[Information shown — start]
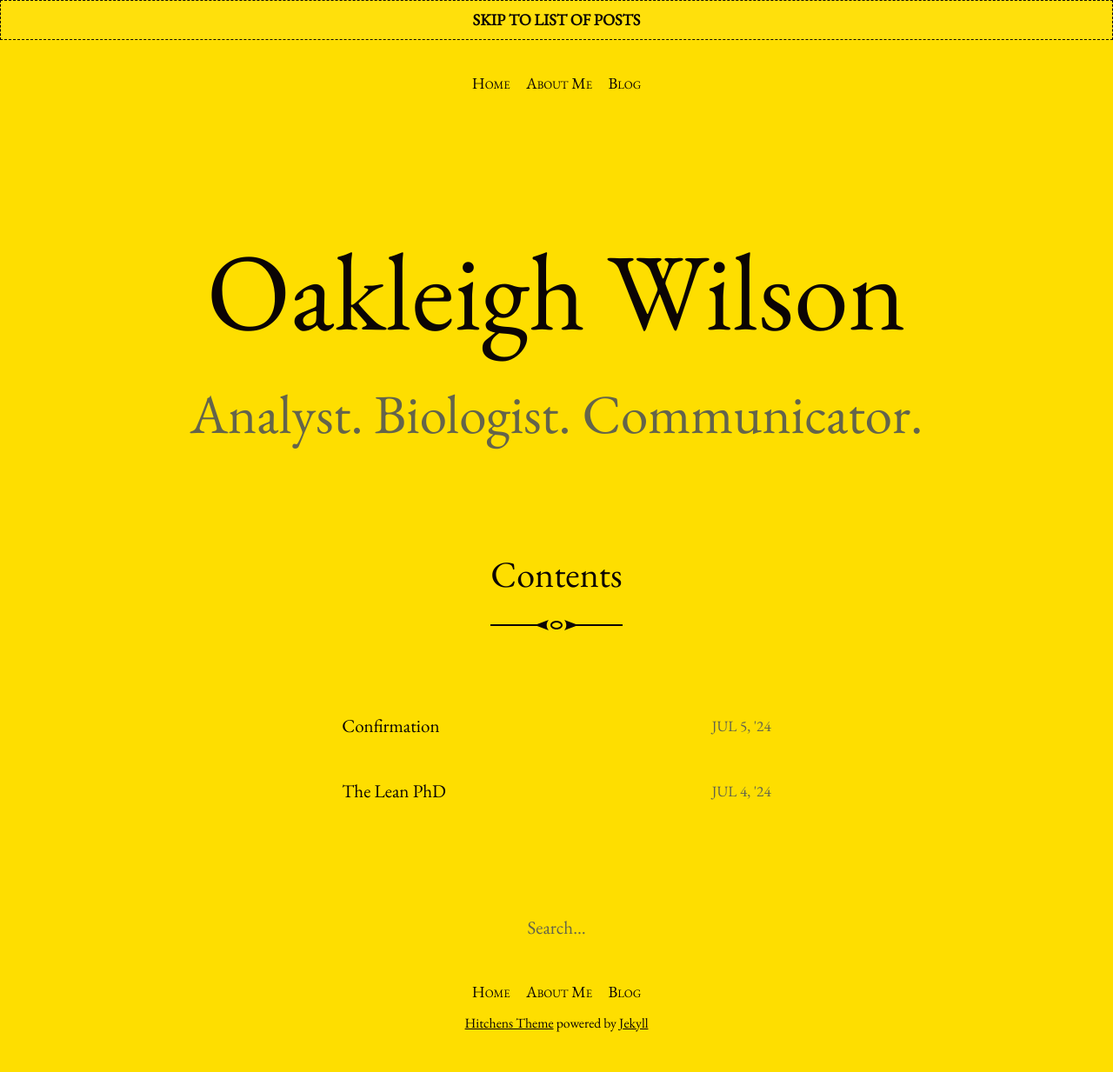
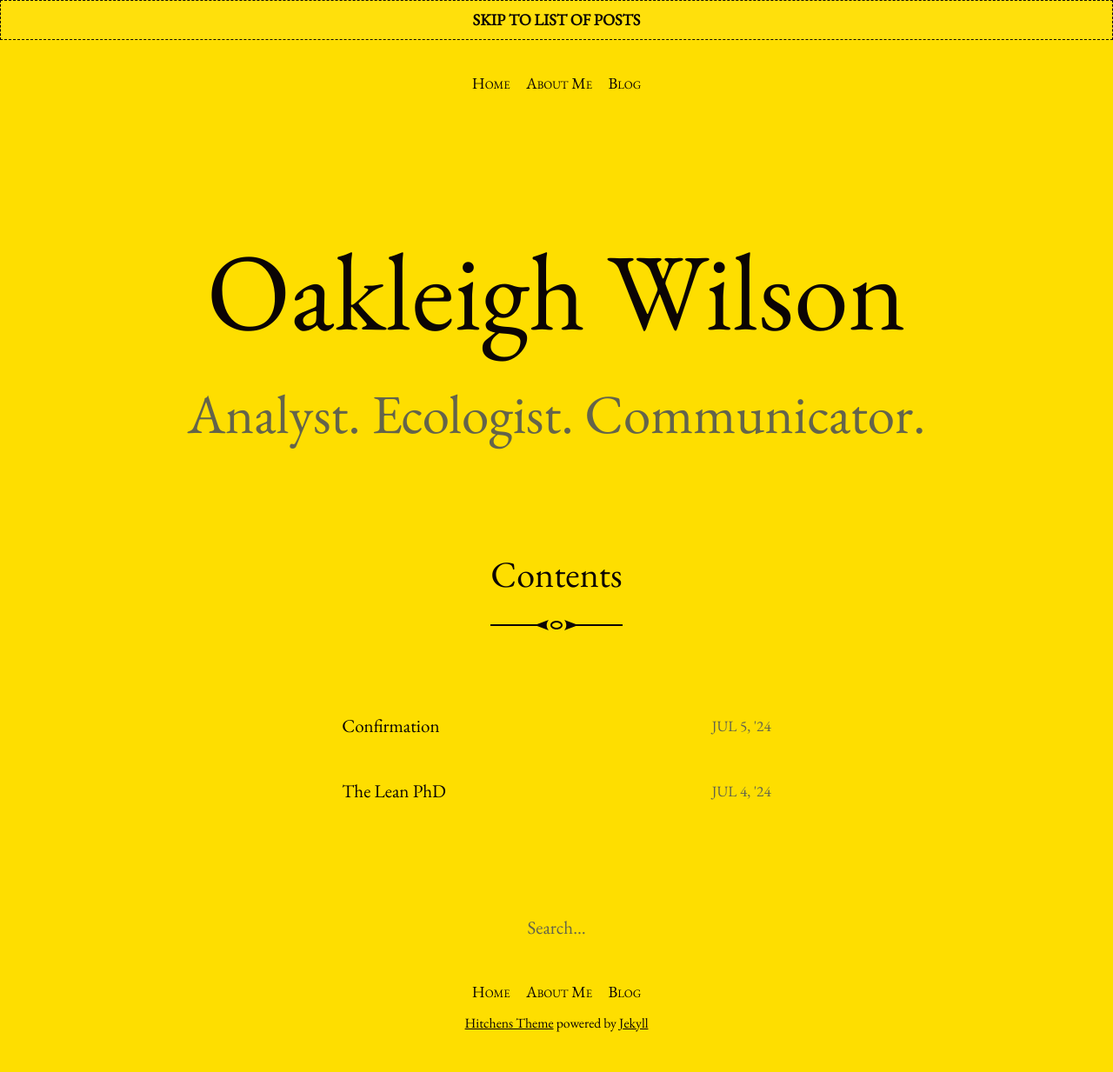
Before and after one commit to OakAlice/OakAlice.github.io, a Jekyll site: the page built from index.html, in a window 1280 px wide. Shown: the whole page at 87% size. Built offline with Jekyll 4.4.1, drawn with Linux system fonts in a browser that asks for light colours; the list of posts is cut into pages by our own code.

Commit message:
Update _config.yml

```diff
--- a/_config.yml
+++ b/_config.yml
@@ -16,7 +16,7 @@
 title: Oakleigh Wilson
 email: oakleigh.wilson05@gmail.com
 description: >- # this means to ignore newlines until "baseurl:"
-  Analyst. Biologist. Communicator.
+  Analyst. Ecologist. Communicator.
 baseurl: "" # the subpath of your site, e.g. /blog
 permalink: /posts/:year/:month/:day/:title.html
 url: "https://OakAlice.github.io" # the base hostname & protocol for your site, e.g. http://example.com
```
[Information shown — finish]
• [Problem to solve]
Find the word "your" in the data and copy out each line where it turns up.

• [Solution for this task]
 baseurl: "" # the subpath of your site, e.g. /blog
 url: "https://OakAlice.github.io" # the base hostname & protocol for your site, e.g. http://example.com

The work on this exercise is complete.